__WHAT YOU ARE ASKED TO DO__. Give the number of lines in the records below that include "MANUAL". Reply with that number alone.

════════

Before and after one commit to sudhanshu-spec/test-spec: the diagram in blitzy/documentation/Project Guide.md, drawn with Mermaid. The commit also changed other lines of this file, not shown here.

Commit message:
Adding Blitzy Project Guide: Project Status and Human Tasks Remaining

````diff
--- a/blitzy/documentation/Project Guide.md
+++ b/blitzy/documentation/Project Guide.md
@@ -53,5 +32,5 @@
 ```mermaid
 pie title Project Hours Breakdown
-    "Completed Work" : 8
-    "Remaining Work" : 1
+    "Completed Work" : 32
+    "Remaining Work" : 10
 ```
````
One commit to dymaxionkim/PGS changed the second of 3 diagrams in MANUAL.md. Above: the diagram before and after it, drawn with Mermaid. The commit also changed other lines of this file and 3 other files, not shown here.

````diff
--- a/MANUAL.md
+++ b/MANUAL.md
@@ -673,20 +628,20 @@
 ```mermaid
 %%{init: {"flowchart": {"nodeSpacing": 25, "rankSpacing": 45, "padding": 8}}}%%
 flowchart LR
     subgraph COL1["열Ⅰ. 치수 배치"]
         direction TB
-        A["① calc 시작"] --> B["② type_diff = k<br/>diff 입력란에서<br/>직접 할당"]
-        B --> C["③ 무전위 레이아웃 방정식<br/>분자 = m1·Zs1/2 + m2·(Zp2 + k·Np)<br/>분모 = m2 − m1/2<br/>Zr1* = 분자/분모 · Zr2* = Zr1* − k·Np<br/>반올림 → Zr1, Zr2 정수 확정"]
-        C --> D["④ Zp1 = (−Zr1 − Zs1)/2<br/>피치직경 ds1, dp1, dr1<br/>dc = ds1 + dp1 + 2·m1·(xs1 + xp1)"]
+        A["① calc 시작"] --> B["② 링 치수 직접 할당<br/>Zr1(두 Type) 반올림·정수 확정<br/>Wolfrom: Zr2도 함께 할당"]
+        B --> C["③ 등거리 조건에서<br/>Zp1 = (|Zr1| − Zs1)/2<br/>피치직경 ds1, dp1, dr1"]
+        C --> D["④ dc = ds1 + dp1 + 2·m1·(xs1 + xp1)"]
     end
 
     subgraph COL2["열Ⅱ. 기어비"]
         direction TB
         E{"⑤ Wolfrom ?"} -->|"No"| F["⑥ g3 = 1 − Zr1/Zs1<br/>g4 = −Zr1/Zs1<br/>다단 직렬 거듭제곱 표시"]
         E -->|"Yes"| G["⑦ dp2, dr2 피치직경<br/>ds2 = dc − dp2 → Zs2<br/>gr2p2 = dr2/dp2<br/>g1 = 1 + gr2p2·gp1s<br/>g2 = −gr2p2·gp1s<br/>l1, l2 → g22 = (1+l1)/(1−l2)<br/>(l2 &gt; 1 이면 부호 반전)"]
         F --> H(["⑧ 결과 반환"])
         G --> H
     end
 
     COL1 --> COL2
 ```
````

════════

__YOUR SOLUTION__. 3